Aristotle addresses the question very briefly and metaphorically, saying that "Mind in the passive sense is such because it becomes all things, but mind has another aspect in that it makes all things; this is a kind of positive state like light; for in a sense light makes potential into actual colours. Mind in this sense is separable, impassive and unmixed, since it is essentially an activity; for the agent is always superior to the patient, and the originating cause to the matter. . . . Mind does not think intermittently. When isolated it is its true self and nothing more, and this alone is immortal and everlasting (we do not remember because, while mind in this sense cannot be acted upon, mind in the passive sense is perishable), and without this nothing thinks" (430a15-25, trans. W.S. Hett).
The active intellect, then, is "immortal," unlike other parts of the human mind. It is "separable" from matter, "unmixed" with anything else. Some commentators, Stephen among them, associate its unceasing and pure intellectual activity with a description of the divine mind that Aristotle ventures in the Metaphysics. The Prime Mover, he says there, is thought thinking itself, and Stephen echoes this definition: "Thought is the thought of thought." The divine or godlike force called the active intellect acts upon human brains to produce thought in them, so moments of penetrating insight can be thought of as "Tranquil brightness . . . sudden, vast, candescent."

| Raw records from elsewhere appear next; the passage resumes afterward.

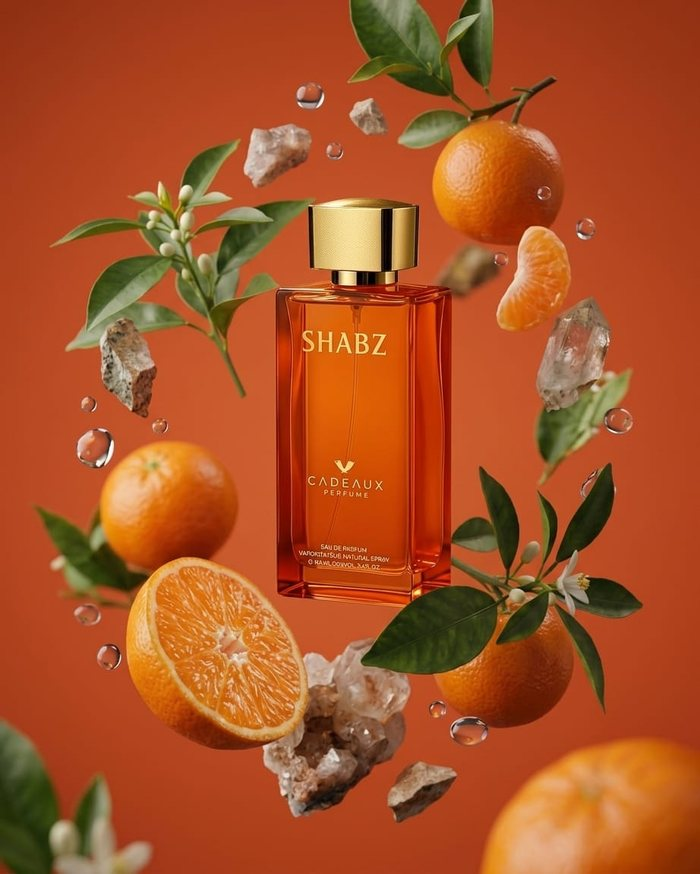
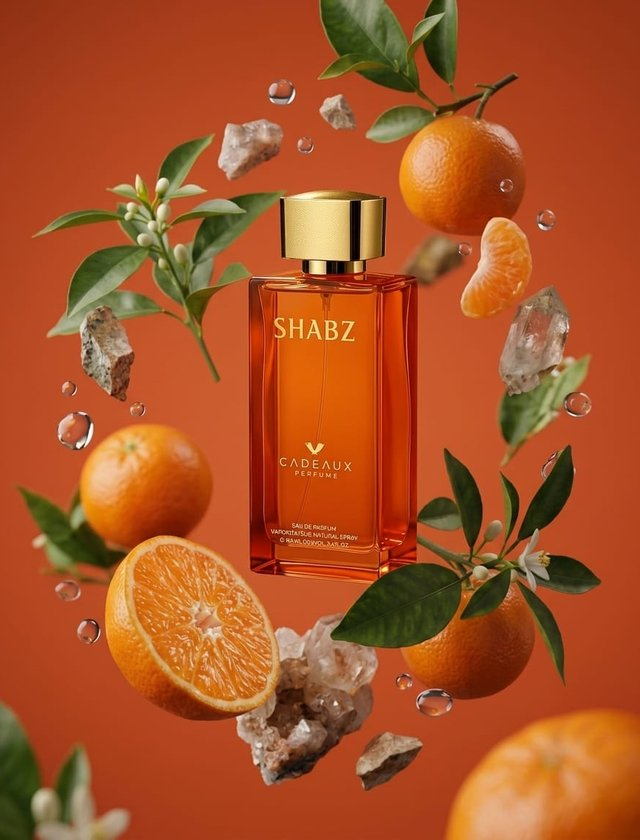
Re-crop all 4 perfume photos to the card's exact aspect ratio so every one fills the box perfectly, no letterboxing

diff --git a/css/style.css b/css/style.css
@@ -716,7 +716,7 @@ html[dir="rtl"] .watch-card h3 { font-family: var(--font-arabic); }
 }
 .watch-card.cat-perfume:hover .perfume-photo {
   background-color: var(--ink-card);
-  background-size: contain;
+  background-size: cover;
   background-position: center;
 }
 .watch-card.cat-perfume:hover .body {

Stephen's thought that "the soul is the form of forms" reflects Aristotle's analysis, in On the Soul, of how the human mind actualizes the forms of various intelligible objects within itself. The soul (psyche) is the "form" of the body. Sensation is one form that that form takes, by receiving and processing the sensible forms of objects in the external world. Objects also have intelligible forms and the rational soul can assimilate these forms as well, so that the soul (potentially, temporarily, in the act of thinking) "becomes all things." Stephen seems to be combining this epistemological analysis with the metaphysical language devoted to the active intellect to draw the conclusion that "The soul is in a manner all that is." Like the vast mind called the Prime Mover, in which all things are endlessly contemplated, the human mind can contain all of reality.
The relevance of this speculation, in the mind of the would-be artist, to an epic and encyclopedic literary work like Ulysses is obvious. In A Portrait of the Artist Stephen used a few phrases culled from Thomas Aquinas to articulate three qualities of the "esthetic image." In Ulysses he goes back to Aquinas' inspiration, Aristotle, to think about how the artistic mind, and by extension its literary offspring, can encompass everything.
The active intellect was the subject of intense speculation in medieval philosophy, among those who sought to combine Aristotelianism and monotheistic faith. Aquinas defined it as a power within the individual psyche, because he believed in an individual soul that was God-created, God-like, and immortal. But Aristotle did not believe in the survival of the individual mind. He says that the active intellect is "immortal and everlasting," but those very qualities distinguish it from everything organic. "When isolated it is its true self and nothing more": it exists apart from human beings, acts upon their minds to produce thought in them, and survives when they perish. It seems to be some kind of transcendent force, perpetually active, and not an "intermittently" active human faculty. Early Peripatetic and Neoplatonic commentators, some medieval Arabs and Jews like Avicenna, Averroes, and Moses Maimonides, and some medieval Christians as well, responded more perceptively to this aspect of Aristotle's psychology than Aquinas did. They identified the "active" Mind variously as God, or a divine emanation, or a universal mind or soul.